Grey matter abnormalities within cortico-limbic-striatal circuits in acute and weight-restored anorexia nervosa patients

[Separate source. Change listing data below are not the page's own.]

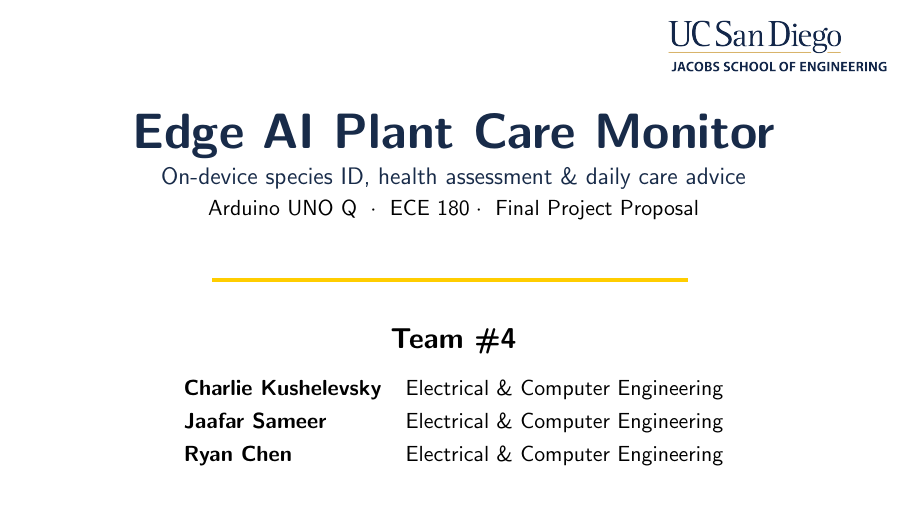
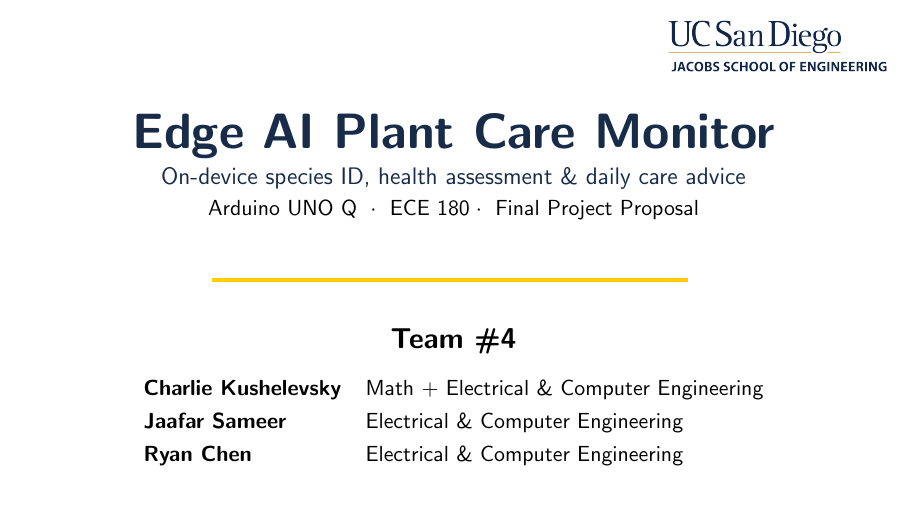
Before and after one commit to charliekush/garden-ai, LaTeX slides (proposal/proposal_slides.tex): page 1 of 3. Compiled offline with pdfLaTeX.

Commit message:
fix: update team member's major in proposal slides

```diff
--- a/proposal/proposal_slides.tex
+++ b/proposal/proposal_slides.tex
@@ -68,7 +68,7 @@
 
     {\Large\bfseries \teamnum}\\[10pt]
     \begin{tabular}{ll}
-      \textbf{Charlie Kushelevsky} & Electrical \& Computer Engineering\\[3pt]
+      \textbf{Charlie Kushelevsky} & Math \(+\) Electrical \& Computer Engineering\\[3pt]
       \textbf{Jaafar Sameer}       & Electrical \& Computer Engineering\\[3pt]
       \textbf{Ryan Chen}           & Electrical \& Computer Engineering\\
     \end{tabular}
```
Also changed, not shown: proposal/proposal_slides.pdf.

ABSTRACT Functional disturbances within cortico-striatal control systems have been implicated in the psychobiology (i.e. impaired cognitive-behavioral flexibility, perfectionist personality) of anorexia nervosa. The aim of the present study was to investigate the morphometry of brain regions within cortico-striatal networks in acute anorexia nervosa (AN) as well as long-term weight-restored anorexia nervosa (AN-WR) patients. A total of 39 participants: 12 AN, 13 AN-WR patients, and 14 healthy controls (HC) underwent high-resolution, T1-weighted magnetic resonance imaging (MRI), a cognitive-behavioral flexibility task, and a psychometric assessment. Group differences in local grey matter volume (GMV) were analyzed using whole brain voxel-based morphometry (VBM) and brain-atlas based automatic volumetry computation (IBASPM). Individual differences in total GMV were considered as a covariate in all analyses. In the regional brain morphometry, AN patients, as compared to HC, showed decreased GMVs (VBM and volumetry) in the anterior cingulate cortex (ACC), the supplementary motor area (SMA), and in subcortical regions (amygdala, putamen: VBM only). AN-WR compared to HC showed decreased GMV (VBM and volumetry) in the ACC and SMA, whereas GMV of the subcortical region showed no differences. The findings of the study suggest that structural abnormalities of the ACC and SMA were independent of the disease stage, whereas subcortical limbic-striatal changes were state dependent.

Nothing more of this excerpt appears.